There is talk of bedwetting when the child wets the bed at least 2 times a week for 3 consecutive months . Most children overcome bedwetting by growing and in a short time but more difficult cases can occur. In fact, in some situations, nocturnal enuresis could be the symptoms of a condition that needs medical supervision.
Causes of enuresis
For nocturnal enuresis, or nocturnal incontinence, various causes and factors can be identified that can come into play in the appearance of these problems. These are points to keep in mind by both parents and doctors according to experts from the Mayo Foundation for Medical Education and Research .
1) Bladder too small : the child’s bladder may not yet have developed enough to contain all the urine produced during the night.
2) Inability to understand when the bladder is full : if the nerves that control the bladder have not yet fully developed, having a full bladder may not be enough to wake the baby up, especially if he is in a deep sleep phase .
3) Hormonal disorders : during childhood some children do not produce sufficient quantities of the antidiuretic hormone ADH, which is used to slow down the production of urine during the night.
4) Stress : the appearance of enuresis can be related to a stressful event for the child, such as the arrival of a little brother, the beginning of school or the fact of sleeping away from home.
5) Urinary tract infections : a urinary tract infection is perhaps preventing your baby from controlling the expulsion of urine. Burning and pain may occur. In this case, consult your doctor immediately.
6) Sleep apnea : sometimes enuresis is a signal of sleep apnea, a condition in which the baby’s breathing stops during sleep. Beware of symptoms such as adenoids, swollen tonsils, sore throat and excessive tiredness during the day.

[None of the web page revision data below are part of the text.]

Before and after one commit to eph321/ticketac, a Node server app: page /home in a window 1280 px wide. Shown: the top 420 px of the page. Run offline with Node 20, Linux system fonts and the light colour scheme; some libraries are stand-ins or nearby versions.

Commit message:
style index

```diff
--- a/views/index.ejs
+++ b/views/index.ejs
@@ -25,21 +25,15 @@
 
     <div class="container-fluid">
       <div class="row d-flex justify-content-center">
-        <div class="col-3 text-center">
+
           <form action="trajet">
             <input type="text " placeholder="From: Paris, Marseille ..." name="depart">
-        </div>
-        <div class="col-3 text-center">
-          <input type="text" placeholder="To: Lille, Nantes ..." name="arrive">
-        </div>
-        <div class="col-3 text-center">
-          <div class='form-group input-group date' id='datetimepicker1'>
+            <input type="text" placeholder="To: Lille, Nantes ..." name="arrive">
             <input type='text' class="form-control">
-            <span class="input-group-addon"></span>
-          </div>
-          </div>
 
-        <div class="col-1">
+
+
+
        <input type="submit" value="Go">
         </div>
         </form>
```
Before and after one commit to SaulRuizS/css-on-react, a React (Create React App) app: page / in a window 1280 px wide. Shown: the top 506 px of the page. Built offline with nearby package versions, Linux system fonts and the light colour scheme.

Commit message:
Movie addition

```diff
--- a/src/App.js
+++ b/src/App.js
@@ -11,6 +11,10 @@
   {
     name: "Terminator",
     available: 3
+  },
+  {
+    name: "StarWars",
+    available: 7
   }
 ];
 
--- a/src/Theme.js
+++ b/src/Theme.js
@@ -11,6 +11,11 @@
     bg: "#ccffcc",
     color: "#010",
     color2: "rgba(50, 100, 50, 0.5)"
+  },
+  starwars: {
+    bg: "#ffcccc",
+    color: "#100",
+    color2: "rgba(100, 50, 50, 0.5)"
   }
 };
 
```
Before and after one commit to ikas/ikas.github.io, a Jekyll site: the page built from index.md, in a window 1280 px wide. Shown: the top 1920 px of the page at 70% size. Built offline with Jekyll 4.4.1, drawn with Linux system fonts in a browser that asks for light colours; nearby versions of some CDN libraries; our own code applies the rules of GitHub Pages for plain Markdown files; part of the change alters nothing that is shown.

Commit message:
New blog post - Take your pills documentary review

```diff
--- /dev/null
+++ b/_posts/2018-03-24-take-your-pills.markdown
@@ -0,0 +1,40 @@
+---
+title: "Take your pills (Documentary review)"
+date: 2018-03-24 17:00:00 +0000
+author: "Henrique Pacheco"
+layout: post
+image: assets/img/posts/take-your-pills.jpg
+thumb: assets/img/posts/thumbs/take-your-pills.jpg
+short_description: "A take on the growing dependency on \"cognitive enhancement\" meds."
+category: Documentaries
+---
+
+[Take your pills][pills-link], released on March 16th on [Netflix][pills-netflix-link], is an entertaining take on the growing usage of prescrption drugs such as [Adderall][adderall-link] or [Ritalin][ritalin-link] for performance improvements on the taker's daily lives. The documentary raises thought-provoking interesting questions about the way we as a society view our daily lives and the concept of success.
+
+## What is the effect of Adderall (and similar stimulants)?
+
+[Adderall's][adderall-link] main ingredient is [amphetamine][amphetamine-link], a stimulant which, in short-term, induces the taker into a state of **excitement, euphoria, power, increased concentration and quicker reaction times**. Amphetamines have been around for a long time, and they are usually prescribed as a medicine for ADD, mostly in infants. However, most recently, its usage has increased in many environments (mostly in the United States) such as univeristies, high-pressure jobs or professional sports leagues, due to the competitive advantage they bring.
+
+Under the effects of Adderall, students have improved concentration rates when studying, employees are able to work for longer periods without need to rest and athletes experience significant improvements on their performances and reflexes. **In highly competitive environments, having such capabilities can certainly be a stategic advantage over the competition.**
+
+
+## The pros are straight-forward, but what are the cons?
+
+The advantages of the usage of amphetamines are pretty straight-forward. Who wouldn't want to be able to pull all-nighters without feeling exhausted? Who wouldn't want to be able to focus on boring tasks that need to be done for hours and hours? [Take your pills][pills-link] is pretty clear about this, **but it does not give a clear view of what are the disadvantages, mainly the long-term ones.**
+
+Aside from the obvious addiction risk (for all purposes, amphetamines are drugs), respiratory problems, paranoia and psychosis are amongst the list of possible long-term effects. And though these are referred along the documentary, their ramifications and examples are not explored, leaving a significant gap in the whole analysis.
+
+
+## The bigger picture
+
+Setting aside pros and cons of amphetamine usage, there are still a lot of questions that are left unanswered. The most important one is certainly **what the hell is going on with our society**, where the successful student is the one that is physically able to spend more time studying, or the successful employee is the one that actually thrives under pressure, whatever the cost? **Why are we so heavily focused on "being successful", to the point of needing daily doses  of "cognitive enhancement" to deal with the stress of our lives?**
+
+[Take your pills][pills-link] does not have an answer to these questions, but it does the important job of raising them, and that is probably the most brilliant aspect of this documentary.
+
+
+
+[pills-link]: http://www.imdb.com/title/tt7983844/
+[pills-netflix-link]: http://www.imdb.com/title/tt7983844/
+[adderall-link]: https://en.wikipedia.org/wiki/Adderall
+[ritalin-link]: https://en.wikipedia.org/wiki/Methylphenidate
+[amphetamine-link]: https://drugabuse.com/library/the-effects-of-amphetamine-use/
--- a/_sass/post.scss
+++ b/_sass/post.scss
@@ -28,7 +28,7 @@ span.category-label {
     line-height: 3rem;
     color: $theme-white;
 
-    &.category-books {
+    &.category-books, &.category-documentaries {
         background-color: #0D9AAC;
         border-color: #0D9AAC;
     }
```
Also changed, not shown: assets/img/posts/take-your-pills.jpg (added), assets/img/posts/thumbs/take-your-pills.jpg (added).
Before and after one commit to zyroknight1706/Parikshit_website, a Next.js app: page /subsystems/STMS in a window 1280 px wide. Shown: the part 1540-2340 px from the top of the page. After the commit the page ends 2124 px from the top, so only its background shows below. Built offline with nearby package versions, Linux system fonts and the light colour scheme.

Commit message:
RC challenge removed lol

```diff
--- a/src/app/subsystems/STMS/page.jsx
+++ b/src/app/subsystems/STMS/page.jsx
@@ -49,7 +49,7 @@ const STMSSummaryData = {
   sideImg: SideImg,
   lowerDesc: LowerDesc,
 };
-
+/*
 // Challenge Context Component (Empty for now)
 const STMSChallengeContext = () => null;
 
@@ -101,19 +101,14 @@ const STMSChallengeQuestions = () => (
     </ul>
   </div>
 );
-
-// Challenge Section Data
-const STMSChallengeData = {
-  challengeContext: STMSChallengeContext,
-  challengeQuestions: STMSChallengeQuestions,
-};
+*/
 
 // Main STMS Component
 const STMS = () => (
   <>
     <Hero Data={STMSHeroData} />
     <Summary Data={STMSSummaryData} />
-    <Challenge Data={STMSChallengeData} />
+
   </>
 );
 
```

7) Diabetes : for a child who has never had this problem, the appearance of nocturnal enuresis could be one of the first signs of diabetes.
8) Weight loss : another signal to take into consideration for diabetes-related bedwetting is weight loss along with an increase in thirst and a lack of appetite.
9) Chronic constipation : chronic constipation can affect the muscles that control the elimination of urine and play a role in nocturnal enuresis.
10) Anatomical problems : an anatomical problem of the urinary tract or nervous system could determine the appearance of enuresis; however, this is a cause considered rare.
How to intervene and help children
Usually nocturnal enuresis before the age of 7 is not considered worrying. At this age, children are still still developing their bladder control skills. If the problem continues beyond the age of 7 , experts suggest treating it with a lot of patience and understanding.
Consult your pediatrician if the child is still peeing in bed after 7 years of age, if he starts to pee in bed again after a period in which the problem has no longer occurred and if nocturnal enuresis is accompanied by pain, burning unusual thirst or traces of blood in the urine. The visit to the pediatrician is used to understand if enuresis can hide something more serious, such as a urinary infection or diseases such as diabetes, of which it can be a symptom.
The recommendation to parents is not to scold children when they pee in bed and not to humiliate them, especially in front of other people. In fact, nocturnal enuresis, as already mentioned, is not a voluntary phenomenon. It happens without the child realizing it.
If you find that nocturnal enuresis can be caused by a stressful situation , try to understand if the problems facing your child can be solved and stay close to them. To make nocturnal enuresis less difficult to manage, older children may find it useful to wear absorbent panties. However, evaluate all the interventions to be put into practice in this case with your pediatrician.